» **Problem statement**
The full listing should be reproduced exactly as it appears.

» **Task inputs**
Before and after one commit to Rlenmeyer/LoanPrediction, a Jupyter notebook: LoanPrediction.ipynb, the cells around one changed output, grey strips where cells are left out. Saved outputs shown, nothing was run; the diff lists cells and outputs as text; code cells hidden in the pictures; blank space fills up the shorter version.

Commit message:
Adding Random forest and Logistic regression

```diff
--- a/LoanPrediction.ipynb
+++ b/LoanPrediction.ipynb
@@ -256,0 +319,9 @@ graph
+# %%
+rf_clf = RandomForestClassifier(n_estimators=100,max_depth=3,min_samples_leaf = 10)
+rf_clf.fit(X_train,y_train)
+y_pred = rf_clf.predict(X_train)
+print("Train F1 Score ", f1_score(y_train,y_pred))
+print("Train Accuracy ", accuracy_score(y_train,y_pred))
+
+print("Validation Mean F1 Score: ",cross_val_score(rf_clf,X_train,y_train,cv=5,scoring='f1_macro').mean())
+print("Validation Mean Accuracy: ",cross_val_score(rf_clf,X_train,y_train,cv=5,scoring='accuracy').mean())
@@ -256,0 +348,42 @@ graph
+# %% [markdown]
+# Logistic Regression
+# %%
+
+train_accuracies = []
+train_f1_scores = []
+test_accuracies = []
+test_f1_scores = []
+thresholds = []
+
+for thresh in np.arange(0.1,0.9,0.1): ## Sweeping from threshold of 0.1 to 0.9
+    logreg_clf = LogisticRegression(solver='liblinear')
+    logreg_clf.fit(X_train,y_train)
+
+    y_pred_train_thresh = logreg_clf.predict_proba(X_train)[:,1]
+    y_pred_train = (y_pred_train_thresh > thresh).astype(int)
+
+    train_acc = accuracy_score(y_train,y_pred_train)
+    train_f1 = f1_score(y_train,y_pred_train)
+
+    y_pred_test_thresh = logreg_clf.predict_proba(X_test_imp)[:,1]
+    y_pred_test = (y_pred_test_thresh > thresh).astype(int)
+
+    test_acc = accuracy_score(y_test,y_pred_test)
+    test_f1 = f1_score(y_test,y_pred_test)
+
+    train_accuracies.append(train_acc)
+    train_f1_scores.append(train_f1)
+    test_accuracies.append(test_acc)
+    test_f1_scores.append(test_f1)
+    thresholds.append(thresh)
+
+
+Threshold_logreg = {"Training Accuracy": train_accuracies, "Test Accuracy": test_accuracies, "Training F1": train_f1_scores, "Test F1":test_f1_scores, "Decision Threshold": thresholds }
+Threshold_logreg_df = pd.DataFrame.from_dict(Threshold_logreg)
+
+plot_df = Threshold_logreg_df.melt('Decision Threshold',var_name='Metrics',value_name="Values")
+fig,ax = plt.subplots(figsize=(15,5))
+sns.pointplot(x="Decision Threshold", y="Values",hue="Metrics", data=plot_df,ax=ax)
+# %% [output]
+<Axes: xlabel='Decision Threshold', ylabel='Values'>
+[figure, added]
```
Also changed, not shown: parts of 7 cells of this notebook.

» **Exercise answer**
Before and after one commit to Rlenmeyer/LoanPrediction, a Jupyter notebook: LoanPrediction.ipynb, the cells around one changed output, grey strips where cells are left out. Saved outputs shown, nothing was run; the diff lists cells and outputs as text; code cells hidden in the pictures; blank space fills up the shorter version.

Commit message:
Adding Random forest and Logistic regression

```diff
--- a/LoanPrediction.ipynb
+++ b/LoanPrediction.ipynb
@@ -256,0 +319,9 @@ graph
+# %%
+rf_clf = RandomForestClassifier(n_estimators=100,max_depth=3,min_samples_leaf = 10)
+rf_clf.fit(X_train,y_train)
+y_pred = rf_clf.predict(X_train)
+print("Train F1 Score ", f1_score(y_train,y_pred))
+print("Train Accuracy ", accuracy_score(y_train,y_pred))
+
+print("Validation Mean F1 Score: ",cross_val_score(rf_clf,X_train,y_train,cv=5,scoring='f1_macro').mean())
+print("Validation Mean Accuracy: ",cross_val_score(rf_clf,X_train,y_train,cv=5,scoring='accuracy').mean())
@@ -256,0 +348,42 @@ graph
+# %% [markdown]
+# Logistic Regression
+# %%
+
+train_accuracies = []
+train_f1_scores = []
+test_accuracies = []
+test_f1_scores = []
+thresholds = []
+
+for thresh in np.arange(0.1,0.9,0.1): ## Sweeping from threshold of 0.1 to 0.9
+    logreg_clf = LogisticRegression(solver='liblinear')
+    logreg_clf.fit(X_train,y_train)
+
+    y_pred_train_thresh = logreg_clf.predict_proba(X_train)[:,1]
+    y_pred_train = (y_pred_train_thresh > thresh).astype(int)
+
+    train_acc = accuracy_score(y_train,y_pred_train)
+    train_f1 = f1_score(y_train,y_pred_train)
+
+    y_pred_test_thresh = logreg_clf.predict_proba(X_test_imp)[:,1]
+    y_pred_test = (y_pred_test_thresh > thresh).astype(int)
+
+    test_acc = accuracy_score(y_test,y_pred_test)
+    test_f1 = f1_score(y_test,y_pred_test)
+
+    train_accuracies.append(train_acc)
+    train_f1_scores.append(train_f1)
+    test_accuracies.append(test_acc)
+    test_f1_scores.append(test_f1)
+    thresholds.append(thresh)
+
+
+Threshold_logreg = {"Training Accuracy": train_accuracies, "Test Accuracy": test_accuracies, "Training F1": train_f1_scores, "Test F1":test_f1_scores, "Decision Threshold": thresholds }
+Threshold_logreg_df = pd.DataFrame.from_dict(Threshold_logreg)
+
+plot_df = Threshold_logreg_df.melt('Decision Threshold',var_name='Metrics',value_name="Values")
+fig,ax = plt.subplots(figsize=(15,5))
+sns.pointplot(x="Decision Threshold", y="Values",hue="Metrics", data=plot_df,ax=ax)
+# %% [output]
+<Axes: xlabel='Decision Threshold', ylabel='Values'>
+[figure, added]
```
Also changed, not shown: parts of 7 cells of this notebook.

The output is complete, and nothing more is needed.